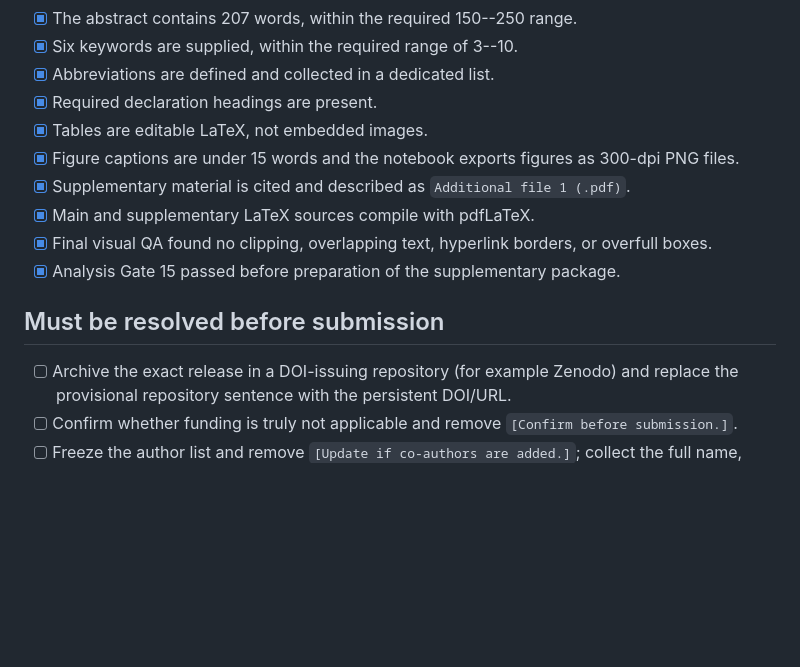
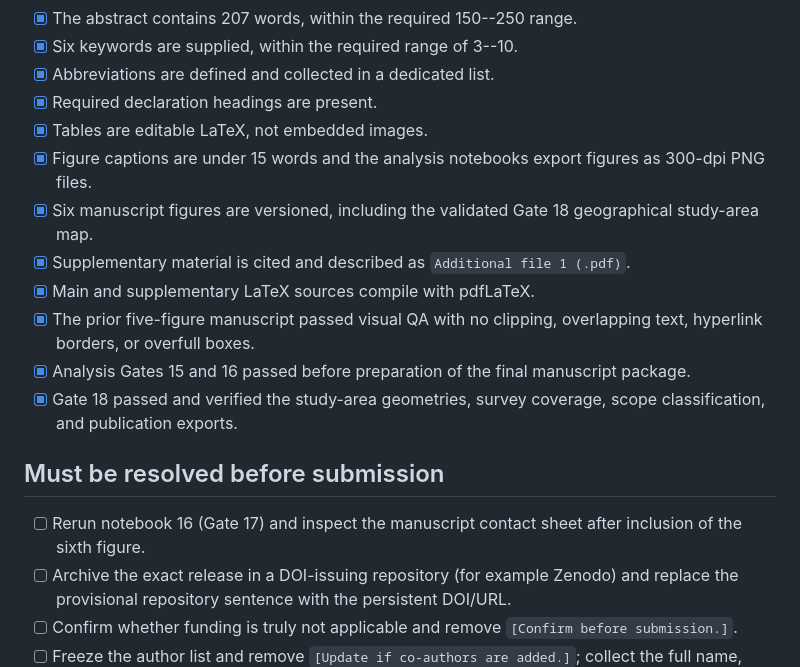
Before and after one commit to ardominguezm/colombia-stochastic-access, a Markdown page: paper/SUBMISSION_CHECKLIST.md, the part around one of its changes. Rendered like a GitHub page; blank space fills up the shorter version.

Commit message:
Track Gate 18 map and final six-figure audit

```diff
--- a/paper/SUBMISSION_CHECKLIST.md
+++ b/paper/SUBMISSION_CHECKLIST.md
@@ -18,14 +18,17 @@ Official sources:
 - [x] Abbreviations are defined and collected in a dedicated list.
 - [x] Required declaration headings are present.
 - [x] Tables are editable LaTeX, not embedded images.
-- [x] Figure captions are under 15 words and the notebook exports figures as 300-dpi PNG files.
+- [x] Figure captions are under 15 words and the analysis notebooks export figures as 300-dpi PNG files.
+- [x] Six manuscript figures are versioned, including the validated Gate 18 geographical study-area map.
 - [x] Supplementary material is cited and described as `Additional file 1 (.pdf)`.
 - [x] Main and supplementary LaTeX sources compile with pdfLaTeX.
-- [x] Final visual QA found no clipping, overlapping text, hyperlink borders, or overfull boxes.
-- [x] Analysis Gate 15 passed before preparation of the supplementary package.
+- [x] The prior five-figure manuscript passed visual QA with no clipping, overlapping text, hyperlink borders, or overfull boxes.
+- [x] Analysis Gates 15 and 16 passed before preparation of the final manuscript package.
+- [x] Gate 18 passed and verified the study-area geometries, survey coverage, scope classification, and publication exports.
 
 ## Must be resolved before submission
 
+- [ ] Rerun notebook 16 (Gate 17) and inspect the manuscript contact sheet after inclusion of the sixth figure.
 - [ ] Archive the exact release in a DOI-issuing repository (for example Zenodo) and replace the provisional repository sentence with the persistent DOI/URL.
 - [ ] Confirm whether funding is truly not applicable and remove `[Confirm before submission.]`.
 - [ ] Freeze the author list and remove `[Update if co-authors are added.]`; collect the full name, affiliation, and email of every co-author.
```
Also changed, not shown: other parts of paper/SUBMISSION_CHECKLIST.md (+1 -1 lines).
◇ ◇ ◇ ◇ ◇
Would you give the number of lines in this listing that include "exports"? Only the number, please.

Result for this task: 2